    And i thought they were the old chevrolet set.

    • Scott Lemieux

      Ain’t we got fun?

  • efgoldman

    Apparently we both got lucky and didn’t lose power. Our plow guy finally showed up this afternoon, after mrs efgoldman and across-the-street neighbor had cleared enough to get her van out for church tomorrow. Which is cancelled.

    • efgoldman

      BTW the first link (to the sale announcement?) doesn’t work.

  • Does it have an eight-track player in it?

    • Icarus Wright

      I once owned a shirt like those seat covers. Back when I was groovy.

      Fuck yeah.

    • Thlayli

      And one of those high-tech ’70s radiophones?

  • Tnap01

    Anyone know which medical research group is getting George’s liver?

    • DocAmazing

      The Department of Defense. They’re studying it for up-armoring tanks.

  • efgoldman

    First, I love the 70s

    Maybe so, but the Detroit iron of those days was absolute shit. I had a brand new ’74 Plymouth that, I swear, started rusting on the truck on the way to the dealer. The head of GM, at that time, drew a lot of negative attention by saying that the best car under 10 grand was a two-year-old Buick (it wasn’t.) There was the business with Chevy motors being put into Oldsmobiles (in those days they were different.) Ford Pinto; Mustang II; AMC Gremlin; Chevy Vega… shall I go on?

    • If a Vega didn’t have rust it was still on the assembly line.

      • efgoldman

        I drove a Chevette for an emergency rental once. I was terrified every minute behind the wheel that a truck was going to blow me off the road, or that some driver wouldn’t see me and run right over the car.

        • jkay

          You know nothing of real Chevette pain and misery, efgoldman. It was the car I learned on. On the DC Beltway. Yes, with a stickshift worse than useless to the newb. And you haven’t yet mentioned that it couldn’t remotely climb, even nonhills, especially if you have to change gears. And it skidded at the slightest excuse.

          First car I bought for myself was Japanese, of course. It was a low end Honda Civic, and yet, my God, it really, really worked right, for real and had great gas mileage.

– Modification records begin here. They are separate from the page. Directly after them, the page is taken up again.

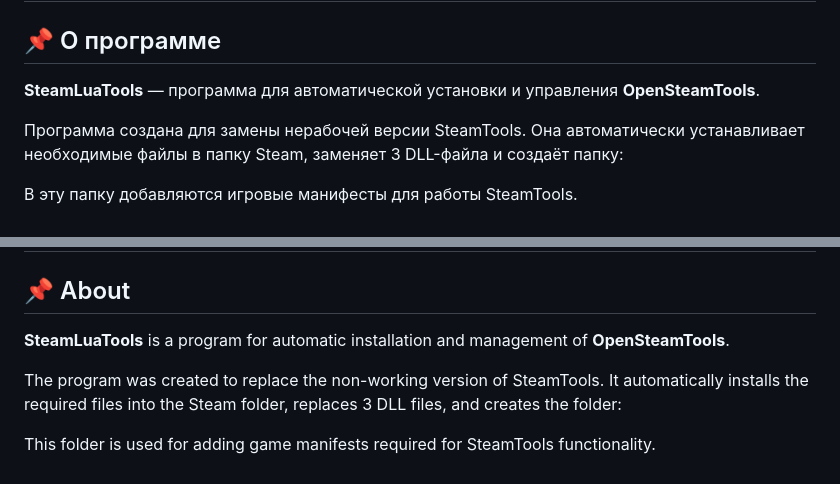
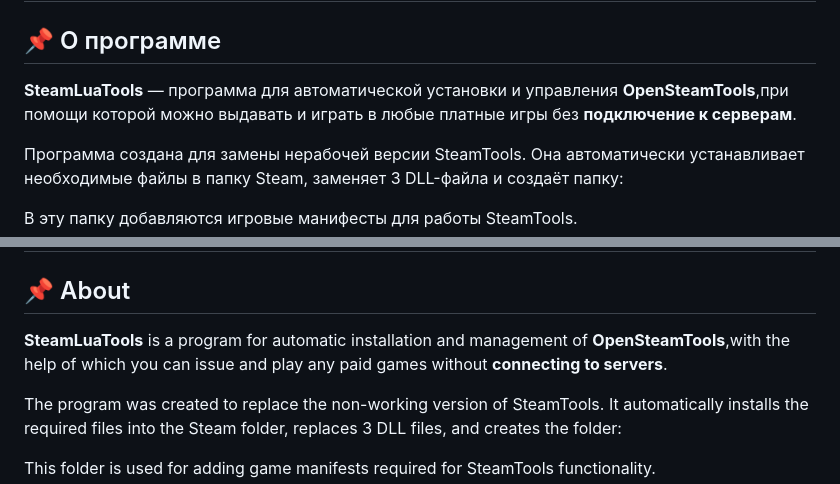
Before and after one commit to cs-news/SteamLuaTools, a Markdown page: README.md, 2 parts joined by grey strips. Rendered like a GitHub page.

```diff
--- a/README.md
+++ b/README.md
@@ -14,7 +14,7 @@
 
 ## 📌 О программе
 
-**SteamLuaTools** — программа для автоматической установки и управления **OpenSteamTools**.
+**SteamLuaTools** — программа для автоматической установки и управления **OpenSteamTools**,при помощи которой можно выдавать и играть в любые платные игры без **подключение к серверам**.
 
 Программа создана для замены нерабочей версии SteamTools. Она автоматически устанавливает необходимые файлы в папку Steam, заменяет 3 DLL-файла и создаёт папку:
 
@@ -91,7 +91,7 @@ P.S -В Файле .zip находятся файлики которые над
 
 ## 📌 About
 
-**SteamLuaTools** is a program for automatic installation and management of **OpenSteamTools**.
+**SteamLuaTools** is a program for automatic installation and management of **OpenSteamTools**,with the help of which you can issue and play any paid games without **connecting to servers**.
 
 The program was created to replace the non-working version of SteamTools. It automatically installs the required files into the Steam folder, replaces 3 DLL files, and creates the folder:
 
```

I knew because my family’d had a Datsun 210; yes, I remember zipping past the long gas lines, neener ;-).

      • Sherm

        You could put your foot thru the floorboards in the backseat of my older brother’s vega if you weren’t careful. What a piece of shit. My chevette wasn’t much better, except that I got to fuck with people and tell them that I had a vette. People were often impressed, until I took them outside to show them.

    • Green Caboose

      Oh my goodness. I once spent a lot of time studying the 70s automotive transition from nearly-all-American cars to a shift towards foreign, especially Japanese, cars. A lot is made of gas prices, MPG, and the failure of Detroit to offer anything competitive in the compact car space. All that was true, and that probably opened the door to first the Germans (who could have made the market inroads that the Japanese did if they had a slightly better product and were a lot more responsive to the market) and then the Japanese.

      But concurrent with the gas price problem was the severe product quality problem. In the 1960s the big 3 had essentially been taken over by their accountant groups (what we today would call “Finance”). And most specifically, by cost accountants. Their sole goal was to reduce product costs, with the implicit assumption that revenues would remain unchanged. The end result was increasingly poor quality and decreasing innovation – but for quite a while profits grew. However, it made the industry as a whole vulnerable to new competitors.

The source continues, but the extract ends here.